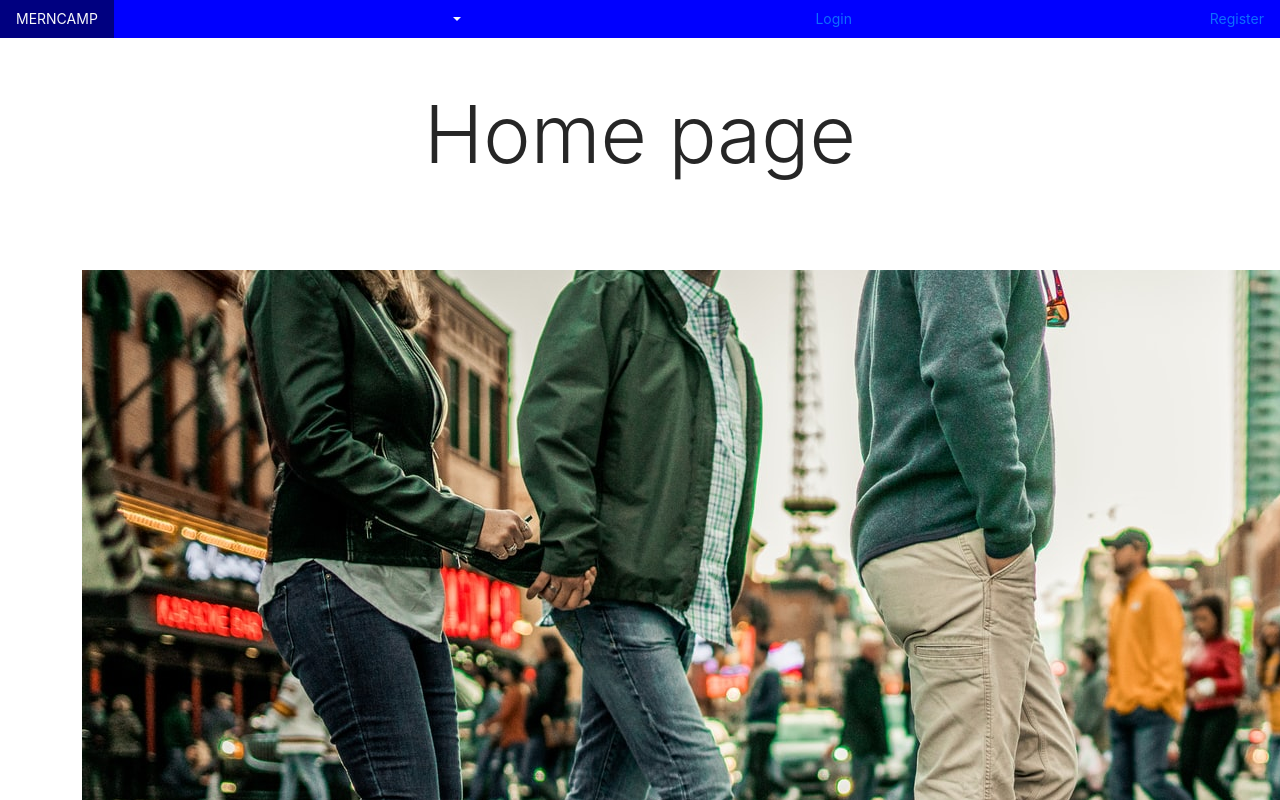
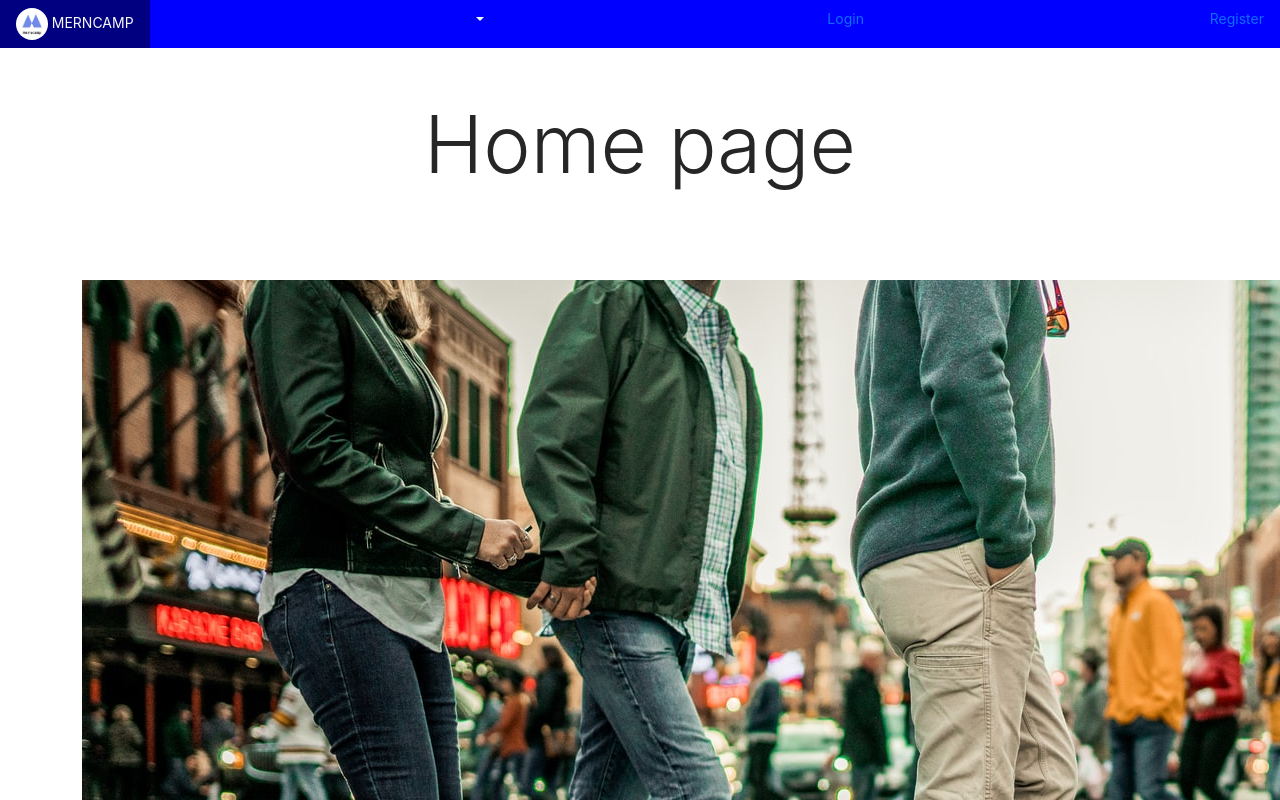
Before and after one commit to shaynemeyer/merncamp, a Next.js app in the folder client/: page / in a window 1280 px wide. Shown: the top 800 px of the page. Built offline with nearby package versions, Linux system fonts and the light colour scheme; no server answers.

Commit message:
add logo to nav component

```diff
--- a/client/components/nav.js
+++ b/client/components/nav.js
@@ -2,6 +2,7 @@ import { useContext, useEffect, useState } from "react";
 import Link from "next/link";
 import { UserContext } from "../context";
 import { useRouter } from "next/router";
+import { Avatar } from "antd";
 
 const Nav = () => {
   const [current, setCurrent] = useState("");
@@ -28,7 +29,7 @@ const Nav = () => {
         <a
           className={`nav-link text-light logo ${current === "/" && "active"}`}
         >
-          MERNCAMP
+          <Avatar src="/images/logo.png" /> MERNCAMP
         </a>
       </Link>
 
```
Also changed, not shown: client/public/images/logo.png (added).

------

WORK ITEM:
Show, from the material above, each line that includes the string "const".

ANSWER TO THIS PROBLEM:
 const Nav = () => {
   const [current, setCurrent] = useState("");
@@ -28,7 +29,7 @@ const Nav = () => {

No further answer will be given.